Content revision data

════════

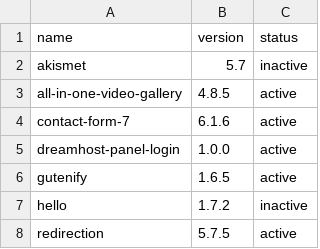
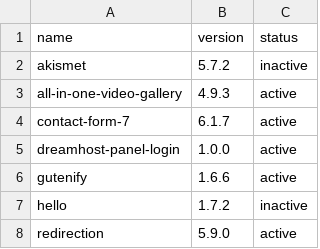
Before and after one commit to kaitlynh/kait.us, a CSV file: deploy/third-party-plugins.csv, drawn as a sheet.

```diff
--- a/deploy/third-party-plugins.csv
+++ b/deploy/third-party-plugins.csv
@@ -1,8 +1,8 @@
 name,version,status
-akismet,5.7,inactive
-all-in-one-video-gallery,4.8.5,active
-contact-form-7,6.1.6,active
+akismet,5.7.2,inactive
+all-in-one-video-gallery,4.9.3,active
+contact-form-7,6.1.7,active
 dreamhost-panel-login,1.0.0,active
-gutenify,1.6.5,active
+gutenify,1.6.6,active
 hello,1.7.2,inactive
-redirection,5.7.5,active
+redirection,5.9.0,active
```
Also changed, not shown: 1 other file.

════════

Problem details
Extract every line of the records above that contains the word "file".

Your response
Before and after one commit to kaitlynh/kait.us, a CSV file: deploy/third-party-plugins.csv, drawn as a sheet.
Also changed, not shown: 1 other file.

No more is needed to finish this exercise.